*The war dragged on in 1953, when newly-elected president Eisenhower, fulfilling a campaign promise, went to Korea to try to create peace.  Even he failed.

*After years of negotiation, an armistice was finally signed on 27 July 1953 at the border village of Panmunjon.  The North Korean and American generals signed, but the South Korean general did not.  However, the fighting was officially ended and a 2 ½ mile wide de-militarised zone was drawn along the battle line, not far from the old 38th Parallel demarcation line.  To this day, the Korean War has never officially ended, and the DMZ remains the most heavily fortified border in the world, guarded by North Korean, South Korean, and US troops.

*The Department of Defense reports that 54,246 Americans service men and women lost their lives during the Korean War.
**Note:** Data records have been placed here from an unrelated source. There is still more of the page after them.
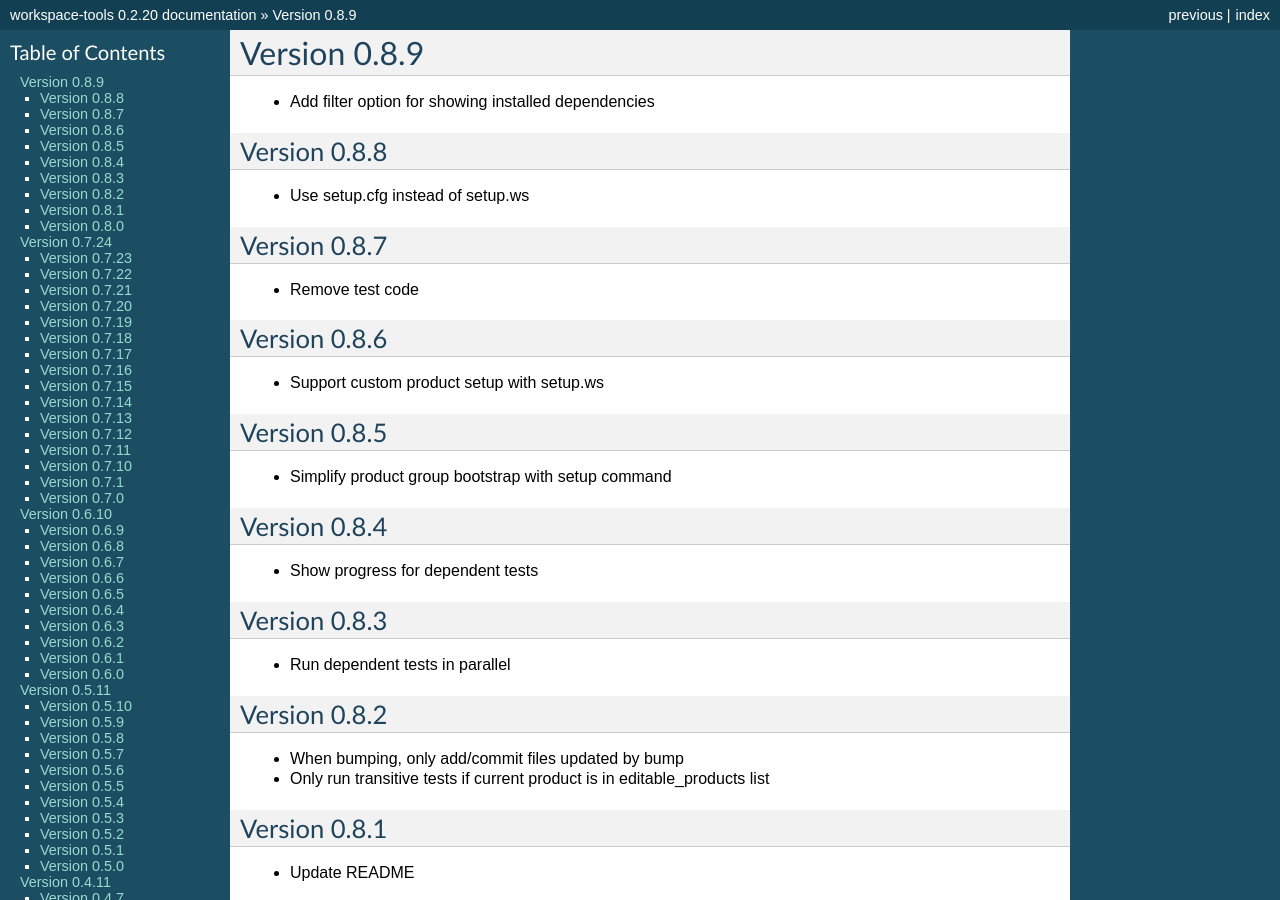
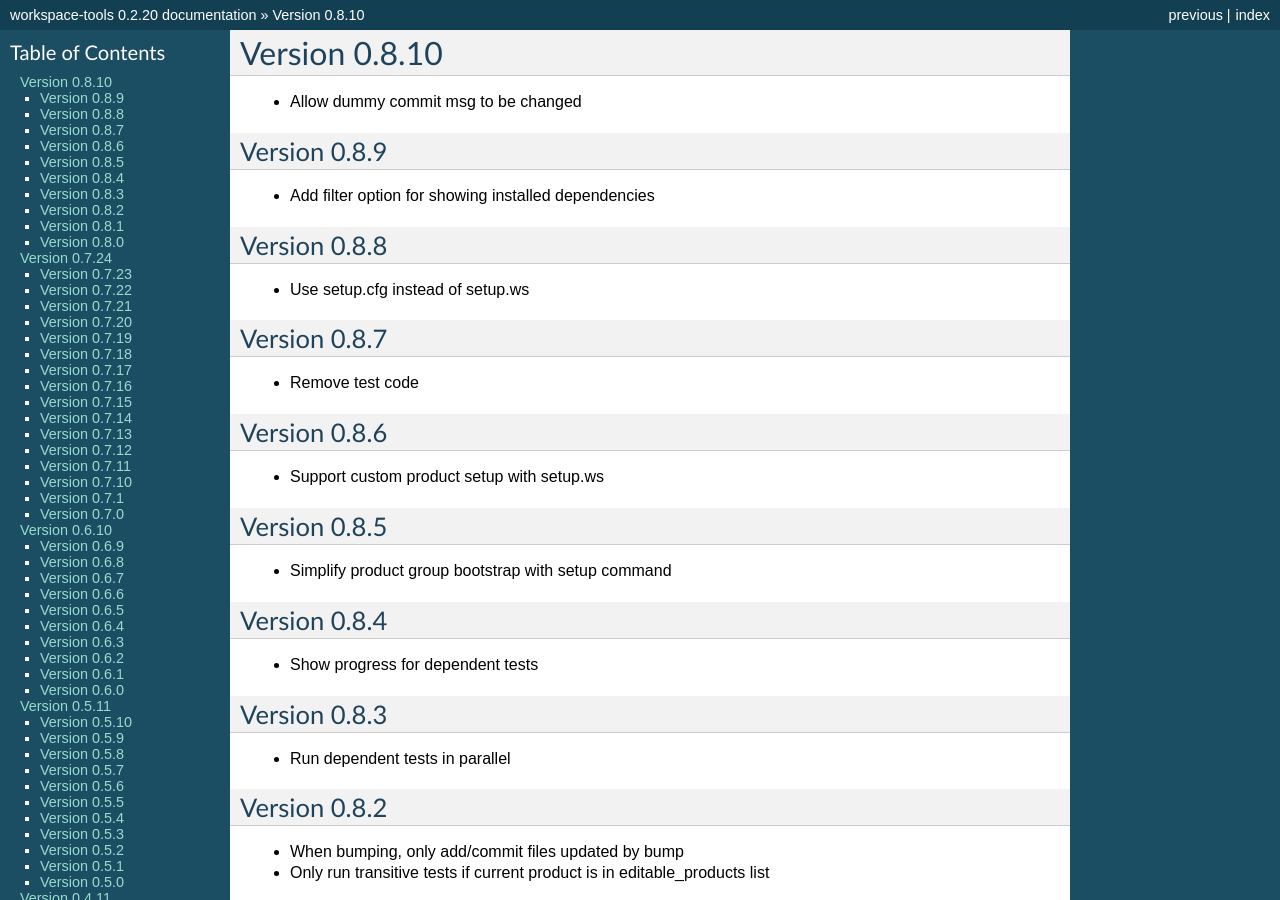
Before and after one commit to maxzheng/workspace-tools, a Sphinx documentation site: the page built from docs/CHANGELOG.rst, in a window 1280 px wide and 900 px high. Built offline with Sphinx 7.4.7, drawn with Linux system fonts in a browser that asks for light colours; some of the changed text lies outside the part shown.

Commit message:
Publish version 0.8.10

```diff
--- a/docs/CHANGELOG.rst
+++ b/docs/CHANGELOG.rst
@@ -1,5 +1,10 @@
+Version 0.8.10
+================================================================================
+
+* Allow dummy commit msg to be changed
+
 Version 0.8.9
-================================================================================
+--------------------------------------------------------------------------------
 
 * Add filter option for showing installed dependencies
 
--- a/setup.py
+++ b/setup.py
@@ -10,7 +10,7 @@ def find_files(path):
 
 setuptools.setup(
   name='workspace-tools',
-  version='0.8.9',
+  version='0.8.10',
 
   author='Max Zheng',
   author_email='maxzheng.os @t gmail.com',
```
*Since 1953, South Korea has become one of the world’s most important economies, and is a thoroughly modern nation—one the Four Tigers of the 1960s and 1970s.

North Korea is one of the poorest nations in the world, so poor and so often suffering from famine that people flee by the thousands every year to Red China seeking food.  They have one of the worst human rights records in the world.

*North Korea tested a small nuclear weapon on 9 October, 2006.  Currently its missile systems will not carry its weapons to the US or Europe, but they could hit Japan, China, Russia, or, of course, South Korea.  No-one wants North Korea to have nuclear weapons, and negotiations to end or contain their nuclear ambitions are a major issue in world politics today.





This page last updated 31 October, 2009.